__TASK PROMPT__
Say how many lines in the entries below mention "components", with no other words.

(User interface change data)
++++

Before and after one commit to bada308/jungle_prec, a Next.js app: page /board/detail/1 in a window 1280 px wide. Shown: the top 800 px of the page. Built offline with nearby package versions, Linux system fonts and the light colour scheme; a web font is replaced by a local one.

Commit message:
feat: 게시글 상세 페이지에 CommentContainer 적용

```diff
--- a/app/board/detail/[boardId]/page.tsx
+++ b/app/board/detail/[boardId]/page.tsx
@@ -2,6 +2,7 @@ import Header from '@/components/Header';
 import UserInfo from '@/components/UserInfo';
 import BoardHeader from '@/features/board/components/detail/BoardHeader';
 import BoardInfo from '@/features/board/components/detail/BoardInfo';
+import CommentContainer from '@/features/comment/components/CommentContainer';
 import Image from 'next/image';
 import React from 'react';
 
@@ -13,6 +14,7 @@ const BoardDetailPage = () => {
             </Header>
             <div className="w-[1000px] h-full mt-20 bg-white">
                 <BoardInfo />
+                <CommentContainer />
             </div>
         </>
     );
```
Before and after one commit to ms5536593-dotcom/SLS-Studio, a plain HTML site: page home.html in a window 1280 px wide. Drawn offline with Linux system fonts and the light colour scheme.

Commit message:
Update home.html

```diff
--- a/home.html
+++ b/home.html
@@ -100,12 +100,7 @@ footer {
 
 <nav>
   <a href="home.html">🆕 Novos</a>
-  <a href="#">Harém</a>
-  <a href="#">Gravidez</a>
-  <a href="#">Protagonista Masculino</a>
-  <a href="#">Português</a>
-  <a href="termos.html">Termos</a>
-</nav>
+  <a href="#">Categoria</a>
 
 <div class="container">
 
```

++++

__SOLUTION TO THIS TASK__
5